▸ WHAT YOU HAVE TO DO: The reply should repeat all of the data word for word, with no pictures.

(SUPPLIED DATA begins)

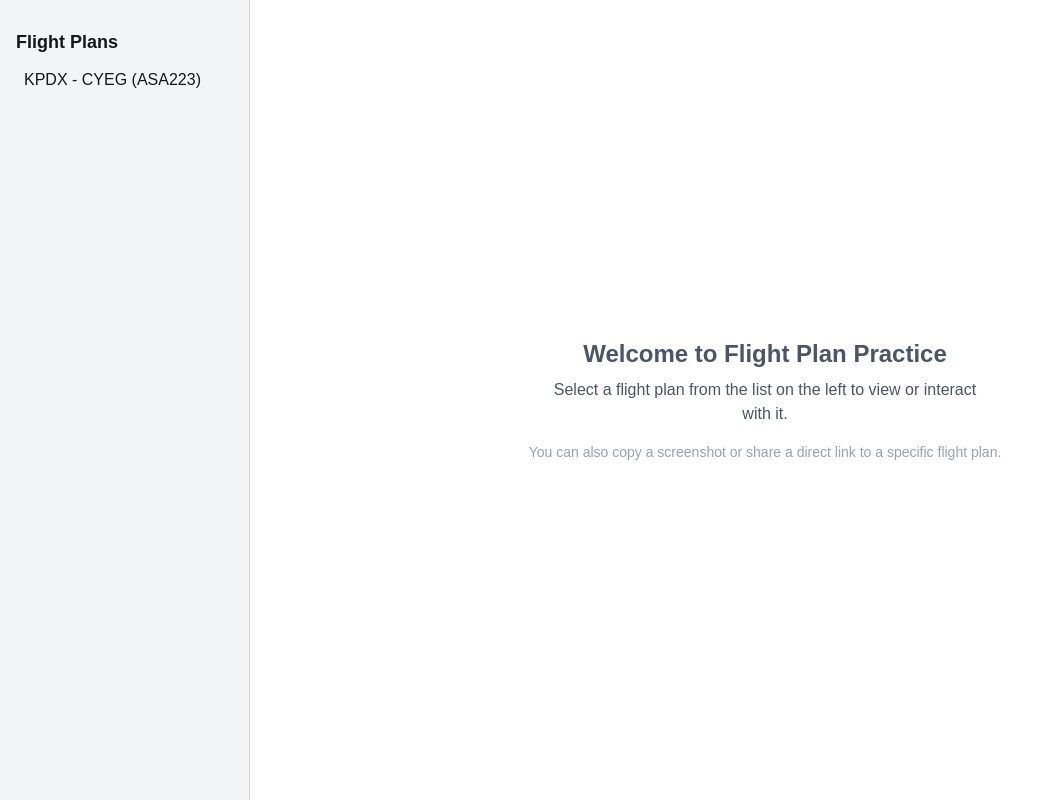
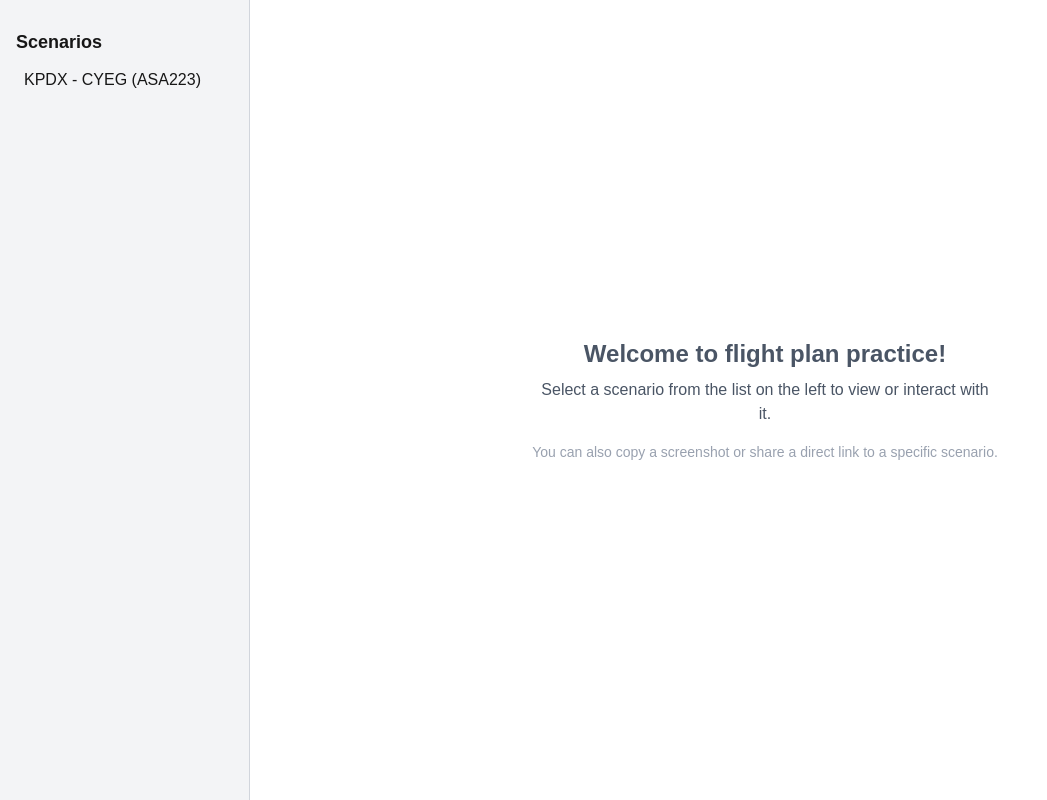
Before and after one commit to neilenns/clearancelab, a Next.js app: page / in a window 1280 px wide. Shown: the whole page, without its empty margins (0-1047 px from the left). Built offline with nearby package versions, Linux system fonts and the light colour scheme.

Commit message:
Fix strings in the UI

```diff
--- a/src/app/page.tsx
+++ b/src/app/page.tsx
@@ -2,15 +2,14 @@ export default function HomePage() {
   return (
     <main className="p-6 flex flex-col items-center justify-center text-center text-gray-600">
       <h1 className="text-2xl font-semibold mb-2">
-        Welcome to Flight Plan Practice
+        Welcome to flight plan practice!
       </h1>
       <p className="mb-4 max-w-md">
-        Select a flight plan from the list on the left to view or interact with
-        it.
+        Select a scenario from the list on the left to view or interact with it.
       </p>
       <p className="text-sm text-gray-400">
         You can also copy a screenshot or share a direct link to a specific
-        flight plan.
+        scenario.
       </p>
     </main>
   );
--- a/src/app/fp/[id]/page.tsx
+++ b/src/app/scenario/[id]/page.tsx
@@ -36,14 +36,14 @@ export default function Home() {
     return (
       <main className="p-6 flex flex-col items-center justify-center text-center text-gray-600">
         <h1 className="text-2xl font-semibold mb-2 text-red-600">
-          Flight Plan Not Found
+          Scenario not found
         </h1>
         <p className="mb-4 max-w-md">
-          Sorry, we couldn&apos;t find a flight plan with ID{" "}
+          Sorry, we couldn&apos;t find a scenario with ID{" "}
           <strong>{params.id}</strong>.
         </p>
         <p className="text-sm text-gray-400">
-          Please select a valid plan from the sidebar.
+          Please select a valid scenario from the sidebar.
         </p>
       </main>
     );
--- a/src/components/answer.tsx
+++ b/src/components/answer.tsx
@@ -41,7 +41,7 @@ export default function Answer({ scenario }: AnswerProps) {
                 <div>
                   <span className="valid-plan">
                     <CheckCircleIcon className="valid-icon" />
-                    <span>The flight plan is valid.</span>
+                    <span>The flight plan is good to go!</span>
                   </span>
                   <Conversation
                     pilotCallsign={plan.aid}
@@ -64,7 +64,7 @@ export default function Answer({ scenario }: AnswerProps) {
                 <div>
                   <span className="valid-plan">
                     <XCircleIcon className="invalid-icon" />
-                    <span>The flight plan has problems.</span>
+                    <span>The flight plan needs some cleanup.</span>
                   </span>
                 </div>
               )}
--- a/src/components/scenarioItem.tsx
+++ b/src/components/scenarioItem.tsx
@@ -27,7 +27,7 @@ export default function ScenarioItem({
     <li ref={ref}>
       <Link
         className={clsx("fp-list-item", { "fp-list-item-selected": selected })}
-        href={`/fp/${scenario.id.toString()}`}
+        href={`/scenario/${scenario.id.toString()}`}
       >
         {plan.dep} - {plan.dest} ({plan.aid})
       </Link>
--- a/src/components/sidebar.tsx
+++ b/src/components/sidebar.tsx
@@ -16,7 +16,7 @@ export default function Sidebar({ scenarios }: SidebarProps) {
 
   return (
     <aside className="sidebar">
-      <h2 className="header">Flight Plans</h2>
+      <h2 className="header">Scenarios</h2>
       <ul>
         {scenarios.map((scenario) => {
           return (
```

(SUPPLIED DATA ends)

▸ SOLUTION FOR THIS EXERCISE:
Before and after one commit to neilenns/clearancelab, a Next.js app: page / in a window 1280 px wide. Shown: the whole page, without its empty margins (0-1047 px from the left). Built offline with nearby package versions, Linux system fonts and the light colour scheme.

Commit message:
Fix strings in the UI

```diff
--- a/src/app/page.tsx
+++ b/src/app/page.tsx
@@ -2,15 +2,14 @@ export default function HomePage() {
   return (
     <main className="p-6 flex flex-col items-center justify-center text-center text-gray-600">
       <h1 className="text-2xl font-semibold mb-2">
-        Welcome to Flight Plan Practice
+        Welcome to flight plan practice!
       </h1>
       <p className="mb-4 max-w-md">
-        Select a flight plan from the list on the left to view or interact with
-        it.
+        Select a scenario from the list on the left to view or interact with it.
       </p>
       <p className="text-sm text-gray-400">
         You can also copy a screenshot or share a direct link to a specific
-        flight plan.
+        scenario.
       </p>
     </main>
   );
--- a/src/app/fp/[id]/page.tsx
+++ b/src/app/scenario/[id]/page.tsx
@@ -36,14 +36,14 @@ export default function Home() {
     return (
       <main className="p-6 flex flex-col items-center justify-center text-center text-gray-600">
         <h1 className="text-2xl font-semibold mb-2 text-red-600">
-          Flight Plan Not Found
+          Scenario not found
         </h1>
         <p className="mb-4 max-w-md">
-          Sorry, we couldn&apos;t find a flight plan with ID{" "}
+          Sorry, we couldn&apos;t find a scenario with ID{" "}
           <strong>{params.id}</strong>.
         </p>
         <p className="text-sm text-gray-400">
-          Please select a valid plan from the sidebar.
+          Please select a valid scenario from the sidebar.
         </p>
       </main>
     );
--- a/src/components/answer.tsx
+++ b/src/components/answer.tsx
@@ -41,7 +41,7 @@ export default function Answer({ scenario }: AnswerProps) {
                 <div>
                   <span className="valid-plan">
                     <CheckCircleIcon className="valid-icon" />
-                    <span>The flight plan is valid.</span>
+                    <span>The flight plan is good to go!</span>
                   </span>
                   <Conversation
                     pilotCallsign={plan.aid}
@@ -64,7 +64,7 @@ export default function Answer({ scenario }: AnswerProps) {
                 <div>
                   <span className="valid-plan">
                     <XCircleIcon className="invalid-icon" />
-                    <span>The flight plan has problems.</span>
+                    <span>The flight plan needs some cleanup.</span>
                   </span>
                 </div>
               )}
--- a/src/components/scenarioItem.tsx
+++ b/src/components/scenarioItem.tsx
@@ -27,7 +27,7 @@ export default function ScenarioItem({
     <li ref={ref}>
       <Link
         className={clsx("fp-list-item", { "fp-list-item-selected": selected })}
-        href={`/fp/${scenario.id.toString()}`}
+        href={`/scenario/${scenario.id.toString()}`}
       >
         {plan.dep} - {plan.dest} ({plan.aid})
       </Link>
--- a/src/components/sidebar.tsx
+++ b/src/components/sidebar.tsx
@@ -16,7 +16,7 @@ export default function Sidebar({ scenarios }: SidebarProps) {
 
   return (
     <aside className="sidebar">
-      <h2 className="header">Flight Plans</h2>
+      <h2 className="header">Scenarios</h2>
       <ul>
         {scenarios.map((scenario) => {
           return (
```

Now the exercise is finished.